Denial is one of the defense mechanisms originally discovered by Freud, the founders of psychology. During child development, denial is one of the first defenses learned. It is a way people cope with internal and external problems that are overly traumatic for the individual’s cognition to deal with. Without the ability to repress certain realities, people would not be able to function in life without having a mental breakdown. Too much denial becomes detrimental causing people to overlook the perils of various situations and behaviors that become harmful to those living in denial.
It takes many forms and levels around accepting that one has diabetes. For some, it is a matter of just not accepting that lifestyle changes need to occur. At extreme levels of denial, the person believes that the doctors are lying and cannot see the symptoms that uncontrolled diabetes is causing. In diabetes management, many tasks need to be performed to keep blood sugars in control. Some less extreme examples of denial might include not counting carbs, checking one’s blood sugars or putting off giving insulin before eating. Most all people live in some state of denial with or without diabetes.
Eliot LeBow, LCSW, CDE, is a diabetes-focused psychotherapist. His private practice, located in New York City and is also available via Skype. LeBow, who has been living with type 1 diabetes since 1977, treats the many diverse cognitive, behavioral, and emotional needs of people living with type 1 and type 2 diabetes.

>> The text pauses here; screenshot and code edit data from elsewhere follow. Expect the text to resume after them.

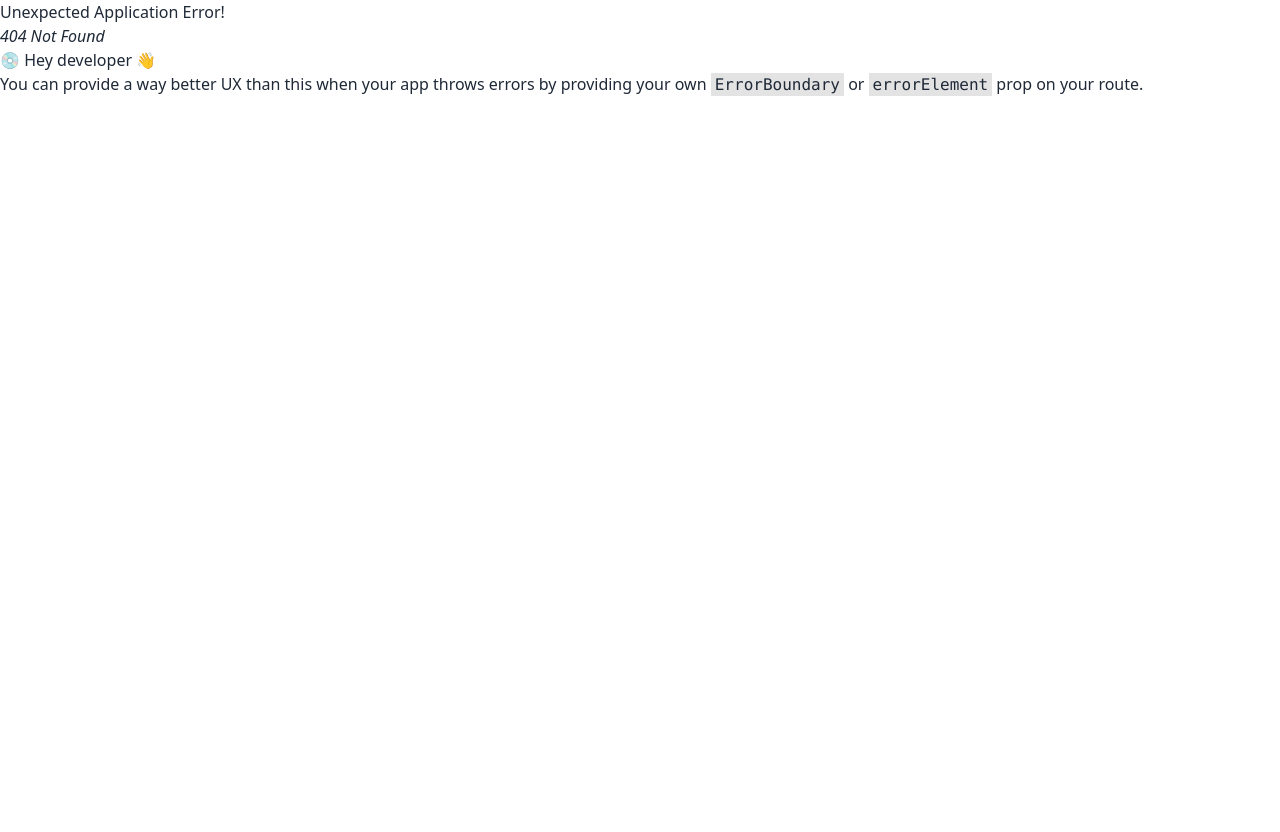
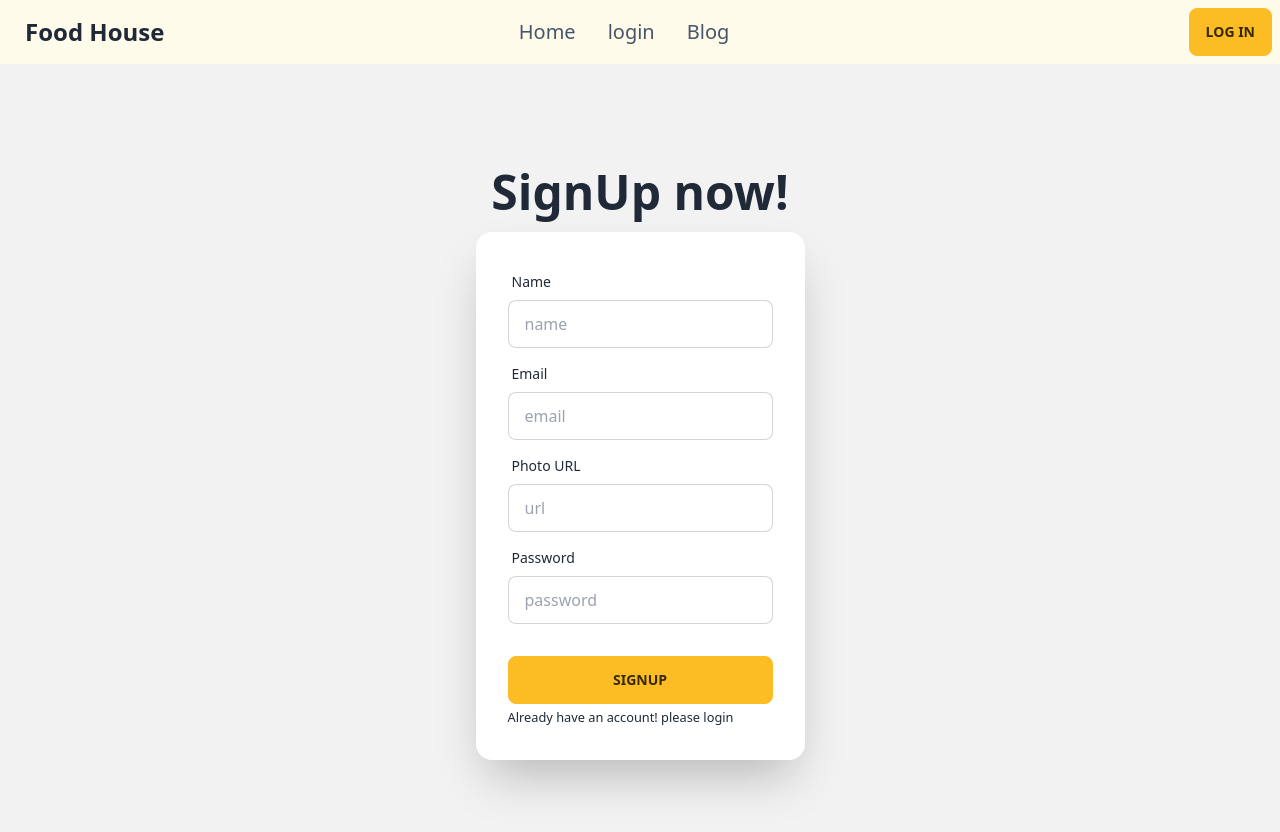
Before and after one commit to Ditul-Roy/food-house-client, a React (Vite) app: page /signup in a window 1280 px wide. Before the commit this address had no page. Shown: the top 832 px of the page. Before the commit the page ends 800 px from the top, so only its background shows below. Built offline with nearby package versions, Linux system fonts and the light colour scheme.

Commit message:
login page and signup page added

```diff
--- /dev/null
+++ b/src/layout/LoginLayout.jsx
@@ -0,0 +1,14 @@
+import React from 'react';
+import NavigationBar from '../shared/NavigationBar/NavigationBar';
+import { Outlet } from 'react-router-dom';
+
+const LoginLayout = () => {
+    return (
+        <div>
+            <NavigationBar></NavigationBar>
+            <Outlet></Outlet>
+        </div>
+    );
+};
+
+export default LoginLayout;
--- a/src/pages/LogIn/LogIn/Login.jsx
+++ b/src/pages/LogIn/LogIn/Login.jsx
@@ -1,9 +1,34 @@
 import React from 'react';
+import { Link } from 'react-router-dom';
 
 const Login = () => {
     return (
-        <div>
-
+        <div className="hero min-h-screen bg-base-200">
+            <div className="hero-content flex-col">
+                <div className="text-center">
+                    <h1 className="text-5xl font-bold">Login now!</h1>
+                </div>
+                <div className="card flex-shrink-0 w-full max-w-sm shadow-2xl bg-base-100">
+                    <div className="card-body">
+                        <div className="form-control">
+                            <label className="label">
+                                <span className="label-text">Email</span>
+                            </label>
+                            <input type="email" placeholder="email" name="email" className="input input-bordered" />
+                        </div>
+                        <div className="form-control">
+                            <label className="label">
+                                <span className="label-text">Password</span>
+                            </label>
+                            <input type="password" placeholder="password" name='password' className="input input-bordered" />
+                        </div>
+                        <div className="form-control mt-6">
+                            <button className="btn btn-primary">Login</button>
+                            <p><small>Don`t have an account! please <Link to='/signup'>SignUp</Link></small></p>
+                        </div>
+                    </div>
+                </div>
+            </div>
         </div>
     );
 };
--- a/src/pages/LogIn/SignUp/SignUp.jsx
+++ b/src/pages/LogIn/SignUp/SignUp.jsx
@@ -1,9 +1,46 @@
 import React from 'react';
+import { Link } from 'react-router-dom';
 
 const SignUp = () => {
     return (
-        <div>
-
+        <div className="hero min-h-screen bg-base-200">
+            <div className="hero-content flex-col">
+                <div className="text-center">
+                    <h1 className="text-5xl font-bold">SignUp now!</h1>
+                </div>
+                <div className="card flex-shrink-0 w-full max-w-sm shadow-2xl bg-base-100">
+                    <div className="card-body">
+                        <div className="form-control">
+                            <label className="label">
+                                <span className="label-text">Name</span>
+                            </label>
+                            <input type="text" placeholder="name" className="input input-bordered" />
+                        </div>
+                        <div className="form-control">
+                            <label className="label">
+                                <span className="label-text">Email</span>
+                            </label>
+                            <input type="email" placeholder="email" name="email" className="input input-bordered" />
+                        </div>
+                        <div className="form-control">
+                            <label className="label">
+                                <span className="label-text">Photo URL</span>
+                            </label>
+                            <input type="text" placeholder="url" name="photo" className="input input-bordered" />
+                        </div>
+                        <div className="form-control">
+                            <label className="label">
+                                <span className="label-text">Password</span>
+                            </label>
+                            <input type="password" placeholder="password" name='password' className="input input-bordered" />
+                        </div>
+                        <div className="form-control mt-6">
+                            <button className="btn btn-warning">SignUp</button>
+                            <p><small>Already have an account! please <Link to='/login'>login</Link></small></p>
+                        </div>
+                    </div>
+                </div>
+            </div>
         </div>
     );
 };
--- a/src/pages/RecipeDetails/RecipeDetails.jsx
+++ b/src/pages/RecipeDetails/RecipeDetails.jsx
@@ -1,6 +1,7 @@
 import React, { useEffect, useState } from 'react';
 import { FaHeart } from 'react-icons/fa';
 import { useLoaderData } from 'react-router-dom';
+import RecipeCart from '../../shared/RecipeCart/RecipeCart';
 
 const RecipeDetails = () => {
     const [recipes, setRecipes] = useState([]);
@@ -14,8 +15,8 @@ const RecipeDetails = () => {
     const { name, image_url, like, details, num_recipes, years_of_experience, recipe_id } = recipe;
     // console.log(recipe);
 
-    const myrecipe = recipes.filter(r=>r.recipe_id === recipe_id);
-    console.log(myrecipe);
+    const myrecipes = recipes.filter(r=>r.recipe_id === recipe_id);
+    // console.log(myrecipes);
 
     return (
         <div className='lg:mt-40'>
@@ -29,8 +30,13 @@ const RecipeDetails = () => {
                     <p><FaHeart></FaHeart> {like}</p>
                 </div>
             </div>
-            <div>
-
+            <div className='grid lg:grid-cols-3'>
+                {
+                    myrecipes.map(recipe=> <RecipeCart
+                    key={recipe.recipe_id}
+                    recipe={recipe}
+                    ></RecipeCart>)
+                }
             </div>
         </div>
     );
--- a/src/shared/Header/Header.css
+++ /dev/null
@@ -1,9 +0,0 @@
-.header{
-    background-image: url('../../assets/wholesomeyum-Chef-Salad-Recipe-16.jpg');
-    margin: 10px;
-    height: 600px;
-    width: 100%;
-    background-repeat: no-repeat;
-    object-fit: cover;
-    border-radius: 8px;
-}
--- a/src/shared/Header/Header.jsx
+++ b/src/shared/Header/Header.jsx
@@ -1,13 +1,23 @@
 import React from 'react';
-import bg from '../../assets/wholesomeyum-Chef-Salad-Recipe-16.jpg'
-import './Header.css'
 import NavigationBar from '../NavigationBar/NavigationBar';
 
 const Header = () => {
     return (
-        <div className='header w-full '>
+        <div>
             <NavigationBar></NavigationBar>
-                <h3 className='mx-96 my-24 text-4xl text-white'>hello from food house</h3>
+            <div className="hero min-h-screen" style={{ backgroundImage: `url("https://i.ibb.co/kq71Kct/bg.jpg")` }}>
+
+                <div className="hero-overlay bg-opacity-60"></div>
+
+                <div className="hero-content text-center text-neutral-content">
+
+                    <div className="max-w-md">
+                        <h1 className="mb-5 text-5xl font-bold">Hello there</h1>
+                        <p className="mb-5">Provident cupiditate voluptatem et in. Quaerat fugiat ut assumenda excepturi exercitationem quasi. In deleniti eaque aut repudiandae et a id nisi.</p>
+                        <button className="btn btn-primary">Get Started</button>
+                    </div>
+                </div>
+            </div>
         </div>
     );
 };
--- a/src/shared/NavigationBar/NavigationBar.jsx
+++ b/src/shared/NavigationBar/NavigationBar.jsx
@@ -4,17 +4,17 @@ import { Link } from 'react-router-dom';
 const NavigationBar = () => {
     return (
         <div>
-            <div className="navbar bg-amber-50">
+            <div className="navbar w-full bg-amber-50">
                 <div className="navbar-start">
-                    <a className="btn btn-ghost normal-case text-2xl">Food House</a>
+                    <Link to='/chef' className="btn btn-ghost normal-case text-2xl">Food House</Link>
                 </div>
                 <div className="navbar-center text-slate-600 lg:flex">
-                    <Link className='text-wite text-xl me-8'>Home</Link>
+                    <Link to="/chef" className='text-wite text-xl me-8'>Home</Link>
                     <Link className='text-wite text-xl me-8'>login</Link>
                     <Link className='text-wite text-xl me-8'>Blog</Link>
                 </div>
                 <div className="navbar-end">
-                    <a className="btn">login</a>
+                    <Link to="/login" className='btn btn-warning'>Log in</Link>
                 </div>
             </div>
         </div>
--- a/src/shared/RecipeCart/RecipeCart.jsx
+++ b/src/shared/RecipeCart/RecipeCart.jsx
@@ -0,0 +1,26 @@
+import React from 'react';
+
+const RecipeCart = ({ recipe }) => {
+    console.log(recipe);
+    const { image_url, recipe_name, ingredients, rating, cooking_method } = recipe;
+    return (
+        <div className="card Lg:w-96 bg-base-100 shadow-xl m-4">>
+            <figure className="px-10 pt-10">
+                <img src={image_url} alt="" className="rounded-xl h-96 w-80" />
+            </figure>
+            <div className="card-body items-center text-center">
+                <h2 className="card-title text-2xl text-amber-600">{recipe_name}</h2>
+                <p className='text-green-600'>{cooking_method}</p>
+                <div className='flex text-green-800 my-8'>
+                    <p className='me-10'><small>{rating.stars} stars rating</small></p>
+                    <p><small>{rating.reviews} reviews</small></p>
+                </div>
+                <div className="card-actions">
+                    <button className="btn btn-warning">favorite</button>
+                </div>
+            </div>
+        </div>
+    );
+};
+
+export default RecipeCart;
```
Also changed, not shown: src/routes/router.jsx (+20 -3 lines).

All the advice included in this blog is therapeutic in nature and should not be considered medical advice. Before making any changes to your diabetes maintenance program, please consult with your primary physician or endocrinologist.